Cold rain? Hail?


Hypothermia is scary if you’re not prepared, but that’s not the most dangerous thing I’ve seen either.


In 2012 at Philmont we experienced two thunderstorms with lightning striking very, very close. We spread out and crouched in lightning position for 40 minutes each time. It was very scary. But even that wasn’t the most dangerous thing I’ve seen with the Troop.

Give up yet? The most dangerous thing I’ve seen with the Troop is an empty water bottle.

102 Where's DM's waterbottle?

An empty water bottle means someone didn’t bring enough water, and dehydration can be a killer, even when it’s cool or we’re not in the desert.

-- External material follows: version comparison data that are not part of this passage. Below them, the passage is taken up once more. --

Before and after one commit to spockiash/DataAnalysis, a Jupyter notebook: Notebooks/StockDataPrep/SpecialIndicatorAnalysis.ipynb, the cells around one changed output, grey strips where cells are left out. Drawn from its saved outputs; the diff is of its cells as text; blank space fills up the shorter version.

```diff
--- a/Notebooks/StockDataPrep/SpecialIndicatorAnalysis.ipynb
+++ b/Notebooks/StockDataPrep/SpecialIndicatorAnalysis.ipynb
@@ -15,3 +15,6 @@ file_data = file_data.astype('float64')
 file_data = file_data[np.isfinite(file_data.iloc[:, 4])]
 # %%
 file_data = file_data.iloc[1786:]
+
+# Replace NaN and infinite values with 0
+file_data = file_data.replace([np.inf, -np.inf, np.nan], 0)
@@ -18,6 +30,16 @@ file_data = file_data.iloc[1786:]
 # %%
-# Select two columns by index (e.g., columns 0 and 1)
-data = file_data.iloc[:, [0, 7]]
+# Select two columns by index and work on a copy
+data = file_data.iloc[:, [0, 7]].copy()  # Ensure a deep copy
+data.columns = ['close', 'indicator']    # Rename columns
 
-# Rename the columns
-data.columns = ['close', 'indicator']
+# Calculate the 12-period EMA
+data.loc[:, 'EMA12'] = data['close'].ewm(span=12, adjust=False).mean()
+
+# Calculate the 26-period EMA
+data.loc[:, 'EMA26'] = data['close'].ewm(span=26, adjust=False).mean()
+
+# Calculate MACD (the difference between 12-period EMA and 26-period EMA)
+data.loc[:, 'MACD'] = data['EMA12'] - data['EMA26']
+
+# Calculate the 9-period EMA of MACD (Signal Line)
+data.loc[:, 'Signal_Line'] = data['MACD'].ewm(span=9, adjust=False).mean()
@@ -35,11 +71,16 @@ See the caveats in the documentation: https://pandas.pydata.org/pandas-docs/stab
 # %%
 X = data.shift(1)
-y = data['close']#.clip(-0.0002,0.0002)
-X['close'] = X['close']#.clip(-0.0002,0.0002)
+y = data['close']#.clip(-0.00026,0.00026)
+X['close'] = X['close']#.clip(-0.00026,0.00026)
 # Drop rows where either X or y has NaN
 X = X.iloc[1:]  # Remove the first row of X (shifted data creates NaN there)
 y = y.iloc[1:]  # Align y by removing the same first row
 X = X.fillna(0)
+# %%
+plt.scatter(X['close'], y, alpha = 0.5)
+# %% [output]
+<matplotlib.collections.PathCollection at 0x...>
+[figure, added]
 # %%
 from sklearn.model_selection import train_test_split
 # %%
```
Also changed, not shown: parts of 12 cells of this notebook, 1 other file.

How, you might ask, is dehydration more dangerous than lightning? At Philmont, lightning strikes do happen every couple of years. In fact, while teaching us how to be lightning safe, our Philmont Ranger told us that in the previous ten years, five Scouts and Scouters had been struck by lightning. They all survived, and they all finished their Philmont trips, after spending one night in the hospital.  Later in the trip, I met another adult Advisor. He was upset, because one of his Scouts had to be carried off the Tooth of Time, spent two nights in the hospital, and then had to go home. But he wasn’t struck by lightning — he let himself get dehydrated. Dehydration is more dangerous than lightning.

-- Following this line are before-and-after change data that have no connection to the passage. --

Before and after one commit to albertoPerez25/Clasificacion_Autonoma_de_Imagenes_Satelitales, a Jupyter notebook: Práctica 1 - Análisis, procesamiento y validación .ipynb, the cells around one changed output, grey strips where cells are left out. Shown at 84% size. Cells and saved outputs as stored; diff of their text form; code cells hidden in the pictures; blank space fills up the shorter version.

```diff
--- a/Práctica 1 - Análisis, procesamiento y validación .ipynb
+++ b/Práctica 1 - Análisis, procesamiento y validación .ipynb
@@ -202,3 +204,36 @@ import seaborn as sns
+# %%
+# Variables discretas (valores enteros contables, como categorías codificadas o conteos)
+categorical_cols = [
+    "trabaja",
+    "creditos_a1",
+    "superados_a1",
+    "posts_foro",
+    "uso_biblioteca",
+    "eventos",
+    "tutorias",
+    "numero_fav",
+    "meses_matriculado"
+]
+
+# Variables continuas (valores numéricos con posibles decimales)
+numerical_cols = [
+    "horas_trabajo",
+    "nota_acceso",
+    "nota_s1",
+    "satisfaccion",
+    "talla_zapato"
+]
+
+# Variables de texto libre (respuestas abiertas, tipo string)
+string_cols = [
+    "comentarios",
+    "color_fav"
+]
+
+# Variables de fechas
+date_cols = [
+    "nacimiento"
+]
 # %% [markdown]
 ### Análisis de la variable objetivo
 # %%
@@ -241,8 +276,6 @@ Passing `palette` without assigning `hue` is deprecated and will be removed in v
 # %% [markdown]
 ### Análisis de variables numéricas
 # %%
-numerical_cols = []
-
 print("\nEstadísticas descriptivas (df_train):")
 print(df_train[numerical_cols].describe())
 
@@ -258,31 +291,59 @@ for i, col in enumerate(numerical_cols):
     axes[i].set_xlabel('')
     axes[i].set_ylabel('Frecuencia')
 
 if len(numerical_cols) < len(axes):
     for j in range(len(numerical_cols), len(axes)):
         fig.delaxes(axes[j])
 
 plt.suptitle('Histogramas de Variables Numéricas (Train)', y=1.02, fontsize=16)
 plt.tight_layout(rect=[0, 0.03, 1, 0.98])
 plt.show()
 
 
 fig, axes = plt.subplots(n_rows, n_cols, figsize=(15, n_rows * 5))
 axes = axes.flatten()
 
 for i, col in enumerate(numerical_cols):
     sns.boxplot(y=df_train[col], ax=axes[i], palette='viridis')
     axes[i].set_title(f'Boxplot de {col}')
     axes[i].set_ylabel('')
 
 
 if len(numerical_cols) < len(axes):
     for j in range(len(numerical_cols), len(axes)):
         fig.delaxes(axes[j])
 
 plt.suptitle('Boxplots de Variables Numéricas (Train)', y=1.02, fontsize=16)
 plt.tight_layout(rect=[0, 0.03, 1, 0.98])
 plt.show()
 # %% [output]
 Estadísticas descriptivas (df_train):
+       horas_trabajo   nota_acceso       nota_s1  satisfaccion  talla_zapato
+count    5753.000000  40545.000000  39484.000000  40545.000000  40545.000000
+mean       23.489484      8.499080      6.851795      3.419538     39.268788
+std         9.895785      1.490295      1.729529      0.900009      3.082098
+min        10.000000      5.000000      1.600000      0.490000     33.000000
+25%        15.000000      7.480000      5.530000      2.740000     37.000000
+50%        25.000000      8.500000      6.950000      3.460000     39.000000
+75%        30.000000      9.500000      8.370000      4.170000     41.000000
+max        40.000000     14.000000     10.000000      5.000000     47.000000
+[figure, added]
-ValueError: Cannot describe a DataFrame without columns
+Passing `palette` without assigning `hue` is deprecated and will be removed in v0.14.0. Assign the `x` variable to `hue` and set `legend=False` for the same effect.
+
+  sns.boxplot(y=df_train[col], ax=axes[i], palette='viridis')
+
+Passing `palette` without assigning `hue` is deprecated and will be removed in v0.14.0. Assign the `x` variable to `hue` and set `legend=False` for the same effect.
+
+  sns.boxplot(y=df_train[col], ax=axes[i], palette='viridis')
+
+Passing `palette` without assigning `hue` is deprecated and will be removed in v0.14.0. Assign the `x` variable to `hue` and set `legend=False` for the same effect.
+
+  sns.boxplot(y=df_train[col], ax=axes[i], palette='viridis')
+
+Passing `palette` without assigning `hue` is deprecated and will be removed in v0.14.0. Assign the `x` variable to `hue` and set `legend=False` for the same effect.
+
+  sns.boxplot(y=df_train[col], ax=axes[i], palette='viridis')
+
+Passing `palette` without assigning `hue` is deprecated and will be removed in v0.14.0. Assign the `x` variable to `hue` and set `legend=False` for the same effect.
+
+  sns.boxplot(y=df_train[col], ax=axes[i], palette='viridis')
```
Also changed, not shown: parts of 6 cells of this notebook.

Suggestions from the Old Goats:

  • The Troop’s expectation is that every boy (or adult!) has at least two liters of water whenever we leave camp or go hiking — and more if the weather is hot or dry.
  • We recommend using Nalgene one-liter bottles. They’re relatively inexpensive – about $10 each – and indestructible.
  • We do not recommend using a Camelback or similar bladder system. They are easily damaged, and a leaky one is useless. Also, Camelbacks make it very hard for the older Scouts and adults to keep track of how much water each boy has.
  • Whatever you use, be sure that you actually have two liters or more. Many sports water bottles do not hold a full liter, so you will need more than two. (For example most Clean Canteen aluminum bottles are only a half-liter; Under Armour polycarbonate ones are usually 750 ml)
  • Disposable water bottles (like Arrowhead, etc.) are generally too fragile to last for a whole Scout weekend. (And again, most of them are only a half-liter.)

By the way, all of these pictures except the lightning strike are from the Troop Flickr site – we actually experienced all of these! Clicking on a picture will take you to that trip on Flickr.

– Mr. Dickson